Originally Posted by Tannhauser
Maybe you need some sort of new stimulus, a change of environment. I suggest saying "fuck you" to your parents and move to a new country/state.
Two-edged sword. If one abandons the social support network one has got, whether that's friends or family, wings it in a new place, and isn't particularly great at making friends or influencing people, the endgame is loneliness. Which leads to depression and in the limit, suicide.
I think it is better to try to identify what's bugging you, before embarking on some plan for how a new life circumstance is going to change it. There is the "grass is greener" problem. What change in life conditions actually matters? When one develops an expectation that some new plan is going to do something positive for oneself, and it doesn't work out that way, how does one cope with the shattered expectations? I'm saying it's important to calibrate expectations and have them be based on some model of reality.

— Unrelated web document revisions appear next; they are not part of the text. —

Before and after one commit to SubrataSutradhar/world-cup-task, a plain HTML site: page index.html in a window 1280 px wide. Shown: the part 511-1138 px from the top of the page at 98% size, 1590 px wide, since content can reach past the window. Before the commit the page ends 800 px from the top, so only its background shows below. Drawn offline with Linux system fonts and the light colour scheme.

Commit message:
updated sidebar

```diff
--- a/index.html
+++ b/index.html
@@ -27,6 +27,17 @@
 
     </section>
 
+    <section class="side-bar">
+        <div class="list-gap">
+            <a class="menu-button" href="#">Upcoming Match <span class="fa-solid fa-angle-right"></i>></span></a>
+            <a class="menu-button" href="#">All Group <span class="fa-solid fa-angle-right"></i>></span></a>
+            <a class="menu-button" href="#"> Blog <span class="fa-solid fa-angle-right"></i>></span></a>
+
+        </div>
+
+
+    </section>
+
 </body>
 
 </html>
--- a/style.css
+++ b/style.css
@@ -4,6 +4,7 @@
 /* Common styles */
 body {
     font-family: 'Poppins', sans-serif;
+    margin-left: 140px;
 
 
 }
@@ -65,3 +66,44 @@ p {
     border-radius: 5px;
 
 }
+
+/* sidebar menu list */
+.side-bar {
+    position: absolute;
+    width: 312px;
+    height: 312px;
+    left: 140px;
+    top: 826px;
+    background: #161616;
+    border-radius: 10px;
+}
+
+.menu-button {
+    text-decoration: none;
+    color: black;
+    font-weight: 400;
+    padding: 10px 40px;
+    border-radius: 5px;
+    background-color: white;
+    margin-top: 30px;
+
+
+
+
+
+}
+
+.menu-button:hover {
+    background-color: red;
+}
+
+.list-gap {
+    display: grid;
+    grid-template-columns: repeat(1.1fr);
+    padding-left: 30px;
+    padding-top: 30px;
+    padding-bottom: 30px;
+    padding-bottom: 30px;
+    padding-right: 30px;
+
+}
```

It's possible to be trapped in a geographic socioeconomic circumstance. It's valid to recognize it and leave it. It's also possible that isn't the problem at all, and one just takes one's personal problems with oneself, wherever one goes.
I live out of a car with my dog. I'm a nomad, so I know this more than most. Change of scenery distracts for a bit. Getting down the road is a task that keeps one preoccupied and engaged, while you're moving. But does it change one's core social relationships? Nope. When one isn't an extrovert, it distances oneself from people. I need tons and tons of tmie to form bonds with people. I am not likely to just show up somewhere and "make friends". I know that if I personally keep "on the go", I'm going to end up lonely and miserable. I'm glad I've got the dog! He keeps me in a lower bound of sanity, at least we've always got each other.

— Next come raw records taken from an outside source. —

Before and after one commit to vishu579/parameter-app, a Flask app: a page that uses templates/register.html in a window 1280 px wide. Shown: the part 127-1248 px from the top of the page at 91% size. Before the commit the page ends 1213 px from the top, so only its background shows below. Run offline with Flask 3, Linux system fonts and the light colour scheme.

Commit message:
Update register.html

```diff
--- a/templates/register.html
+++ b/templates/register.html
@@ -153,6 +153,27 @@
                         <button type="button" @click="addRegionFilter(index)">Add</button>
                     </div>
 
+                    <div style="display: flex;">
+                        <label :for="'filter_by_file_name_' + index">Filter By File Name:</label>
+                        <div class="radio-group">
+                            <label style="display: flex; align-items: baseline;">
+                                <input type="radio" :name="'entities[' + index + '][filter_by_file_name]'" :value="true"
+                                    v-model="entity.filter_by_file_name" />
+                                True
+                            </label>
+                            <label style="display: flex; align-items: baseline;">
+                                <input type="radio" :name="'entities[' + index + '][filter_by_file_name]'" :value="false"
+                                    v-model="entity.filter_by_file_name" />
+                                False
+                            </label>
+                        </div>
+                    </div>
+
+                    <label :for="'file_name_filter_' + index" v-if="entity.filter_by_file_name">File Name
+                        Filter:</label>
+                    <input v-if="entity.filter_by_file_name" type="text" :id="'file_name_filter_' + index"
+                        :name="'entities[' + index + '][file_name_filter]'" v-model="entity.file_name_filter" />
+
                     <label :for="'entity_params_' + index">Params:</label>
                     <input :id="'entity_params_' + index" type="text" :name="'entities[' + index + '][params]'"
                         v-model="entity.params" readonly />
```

My social networks (friends and family), and my life goals, are the 2 things that keep me from succumbing to Nihilsm and suicide.
Formulating life goals is difficult. Nevertehless I have them, and I'm not planning to lose them. Sometimes, one gets lost anyways. When you are lost, you don't know you are lost. Eventually you notice that you're lost, it becomes a conscious thing for you. At that point, you need to focus your efforts at getting found. Getting back on track again. DO NOT beat yourself up that you got lost. It happens, it is an inevitable part of life. Lots of shit and "incoming" happens in life that will distract you, from whatever you thought your task or mission was supposed to be. Just recognize that you've been floundering, then try to pull yourself out of it and move forwards again.

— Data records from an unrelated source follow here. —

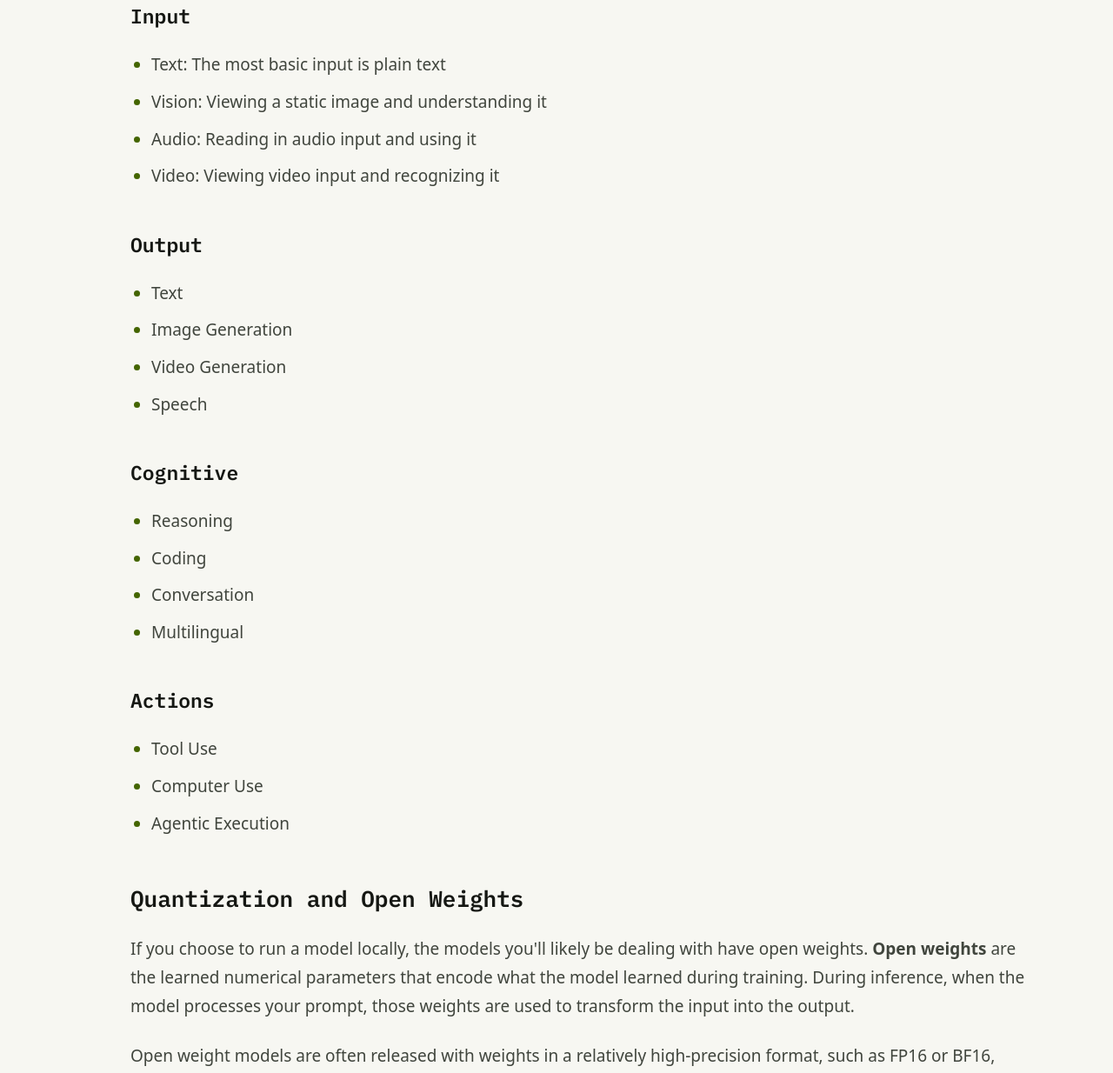
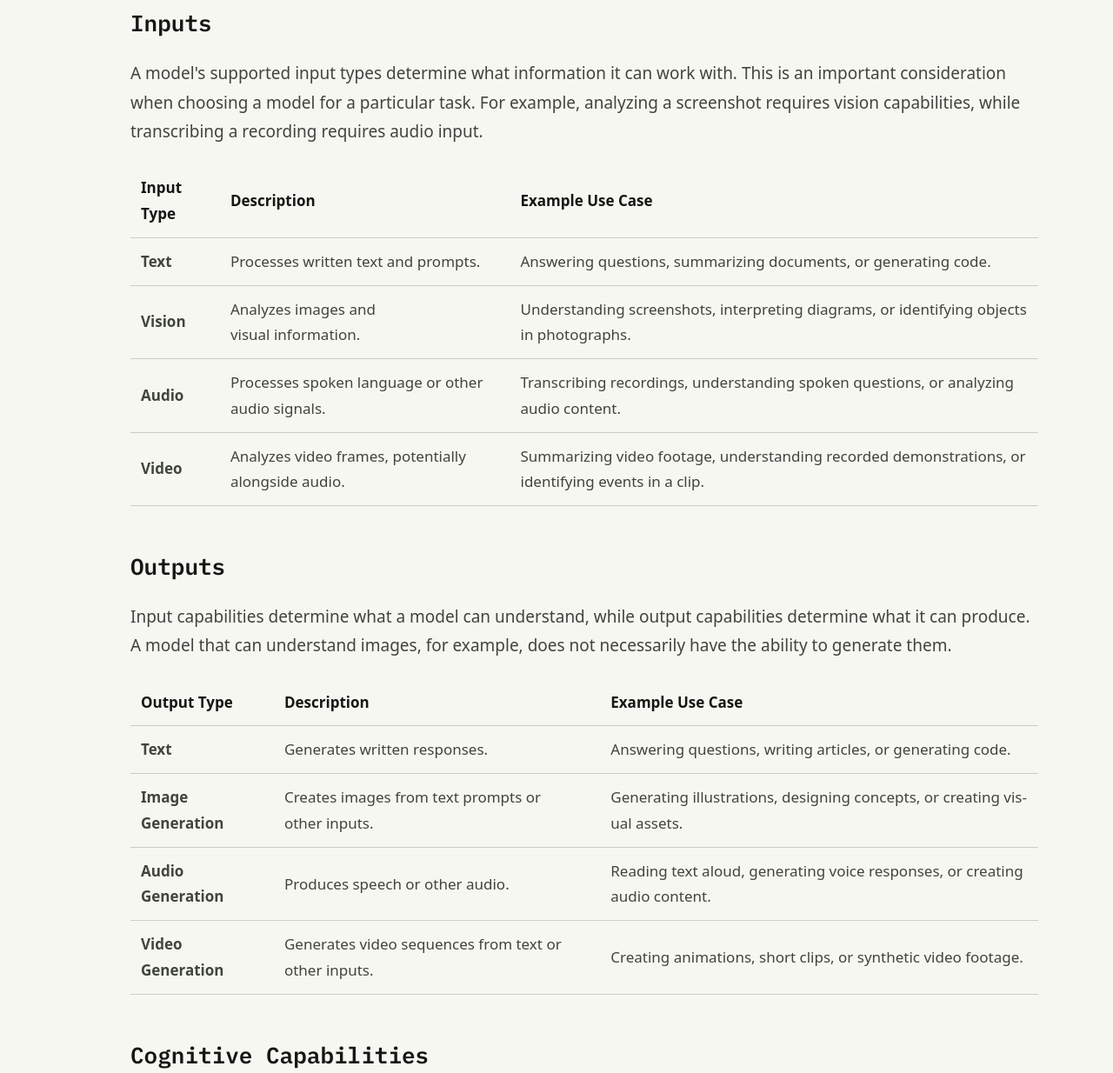
Before and after one commit to sdaconceicao/sdaconceicao, an Astro site: page /blog/understanding-local-models in a window 1280 px wide. Shown: the part 1263-2497 px from the top of the page at 87% size. Built offline with nearby package versions, Linux system fonts and the light colour scheme; Astro itself is replaced by a stand-in of ours; a web font is replaced by a local one.

Commit message:
updated content

```diff
--- a/src/content/blog/understanding-local-models/index.mdx
+++ b/src/content/blog/understanding-local-models/index.mdx
@@ -28,32 +28,51 @@ One of the most confusing parts of the AI discussion is the boundaries between w
 
 Different models have different capabilities, and importantly, different performance as a result of that. A model that can do everything is inherently going to either be slower or require more resources to accomplish the same task that a less broadly capable model can. It's important, especially when thinking about which model to use for a given task, which model can do what you need and nothing more then that.
 
-### Input
+## Inputs
 
-* Text: The most basic input is plain text
-* Vision: Viewing a static image and understanding it
-* Audio: Reading in audio input and using it
-* Video: Viewing video input and recognizing it
+A model's supported input types determine what information it can work with. This is an important consideration when choosing a model for a particular task. For example, analyzing a screenshot requires vision capabilities, while transcribing a recording requires audio input.
 
-### Output
+| Input Type | Description                                         | Example Use Case                                                                                   |
+| ---------- | --------------------------------------------------- | -------------------------------------------------------------------------------------------------- |
+| **Text**   | Processes written text and prompts.                 | Answering questions, summarizing documents, or generating code.                                    |
+| **Vision** | Analyzes images and visual information.             | Understanding screenshots, interpreting diagrams, or identifying objects in photographs.           |
+| **Audio**  | Processes spoken language or other audio signals.   | Transcribing recordings, understanding spoken questions, or analyzing audio content.               |
+| **Video**  | Analyzes video frames, potentially alongside audio. | Summarizing video footage, understanding recorded demonstrations, or identifying events in a clip. |
 
-* Text
-* Image Generation
-* Video Generation
-* Speech
+## Outputs
 
-### Cognitive
+Input capabilities determine what a model can understand, while output capabilities determine what it can produce. A model that can understand images, for example, does not necessarily have the ability to generate them.
 
-* Reasoning
-* Coding
-* Conversation
-* Multilingual
+| Output Type          | Description                                          | Example Use Case                                                           |
+| -------------------- | ---------------------------------------------------- | -------------------------------------------------------------------------- |
+| **Text**             | Generates written responses.                         | Answering questions, writing articles, or generating code.                 |
+| **Image Generation** | Creates images from text prompts or other inputs.    | Generating illustrations, designing concepts, or creating visual assets.   |
+| **Audio Generation** | Produces speech or other audio.                      | Reading text aloud, generating voice responses, or creating audio content. |
+| **Video Generation** | Generates video sequences from text or other inputs. | Creating animations, short clips, or synthetic video footage.              |
 
-### Actions
+## Cognitive Capabilities
 
-* Tool Use
-* Computer Use
-* Agentic Execution
+Beyond input and output types, models vary in their ability to solve problems and perform different kinds of tasks. These capabilities help determine which models are best suited to a particular workload.
+
+* **Reasoning:** Works through complex problems, evaluates alternatives, and solves multistep tasks.
+* **Coding:** Generates, explains, debugs, and refactors code. Some models are particularly well suited to software development.
+* **Conversation and instruction following:** Understands requests, follows instructions, and maintains context across a conversation.
+* **Multilingual capabilities:** Understands and generates text across different languages, with varying levels of proficiency.
+* **Structured data and extraction:** Extracts information from unstructured inputs and produces structured outputs, such as JSON.
+* **Long-context processing:** Works with large amounts of input, such as lengthy documents or extensive codebases, within its context window.
+
+## Actions and Tool Use
+
+Some models can do more than generate responses. When integrated with an appropriate harness or agent, they can interact with external tools and systems to accomplish tasks.
+
+The available actions depend on both the model's capabilities and the software surrounding it. A model may support tool calling, for example, but still require an agent or harness to execute the requested tools.
+
+* **Tool Use:** Selects and invokes available tools, such as APIs, database queries, or search functions.
+* **Computer Use:** Interacts with graphical interfaces through actions such as clicking, typing, and navigating applications.
+* **Agentic Execution:** Supports workflows in which a model repeatedly takes actions, observes the results, and decides what to do next.
+* **Code Execution:** Runs code in an execution environment to calculate results, test logic, or perform data analysis.
+
+These capabilities are not necessarily built directly into the model. Tool use and agentic execution, in particular, depend on how the model is integrated with the surrounding system.
 
 ## Quantization and Open Weights
 
@@ -74,3 +93,11 @@ Most open weights will start at 16 bits, and will later have quantized versions
 Inference is ultimately what we're here for, getting an answer to your prompt, ideally in a reasonable amount of time. The goal for picking a model is trying to balance the quality of a response with a reasonable inference time on the hardware you have available.
 
 Inference is measured in tokens per second, and a reasonably responsive rate would be in the range of 15-20 tk/s.
+
+## Prioritizing What You Need
+
+It can be tempting to choose a model that can handle every possible task, but broader capabilities can come with trade offs in hardware requirements, memory usage, and response time. Instead, focus on the capabilities you actually need for your intended use case. If you don't plan to work with images, for example, a text only model may be a better choice than a multimodal model.
+
+These trade offs are especially important for applications that require realtime interaction, such as voice assistants or interactive coding tools. In these situations, response speed can be nearly as important as accuracy. A model that produces excellent results but takes too long to respond may provide a worse overall experience than a smaller, faster model that performs the task well enough.
+
+The goal isn't to find the most capable model or the smallest one. It's to find the model that provides the right balance of capabilities, quality, speed, and hardware requirements for your specific needs.
```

Life will inevitably be 2 steps forward, 1 step back, for anyone with a brain big enough to actually contemplate it.
Life is like a giant fractal mitochondrial maze. Huge surface area. You get to explore a tiny part of it. Then you die. This is depressing. But at least the human brain is capable of storing, mirroring, and analyzing a tremendous amount of this life complexity around us. The ability of the brain to do so much, is what gives me hope for the human condition. For the sentient condition.
I am atheist. I do not believe in any gods or afterlife. When you die, that's it. You're done. Sometimes that terrifies me. One coping mechanism is to not dwell on it much. Another is the small consolation that some forms of death, you might not see coming overly much. So you may not actually end up spending a lot of time mentally suffering and dwelling upon them. Like if someone just randomly shoots me, that's not the worst death someone could have, as it'll be random out of the blue and over quickly. You won't have a lot of time to contemplate all the experiences you'll be missing. You'll just be toast, it'll be over with.
The worst kind of death would probably be long, protracted, and painful, with lots of time to think about how miserable you are. Fortunately my life doesn't look anything like that right now. So I can enjoy
the fact that my life doesn't suck hard like that. I'm not in a war zone. I'm not getting bombed. I've got food on the table. I'm not being tortured for speaking my mind. I don't have to fear a death squad bagging me in the middle of the night and making me dig my own grave.
While I am alive, I have the power to Choose. This is the core of Existentialism. I have the power to choose, and I am responsible for my choices. To some extent my choices affect those around me, and as I choose for myself, I am often choosing for others. If it is good enough for me, it is good enough for you.
Sometimes I try to measure my life based on what effect I'm having on society. How much influence my life choices will have after I'm dead. Other times I don't think this is so important, or at least, is a bit of a fantasy. I have no control over what actually happens after I am dead. I can only try to make a model, perform some action, and then hope it helps.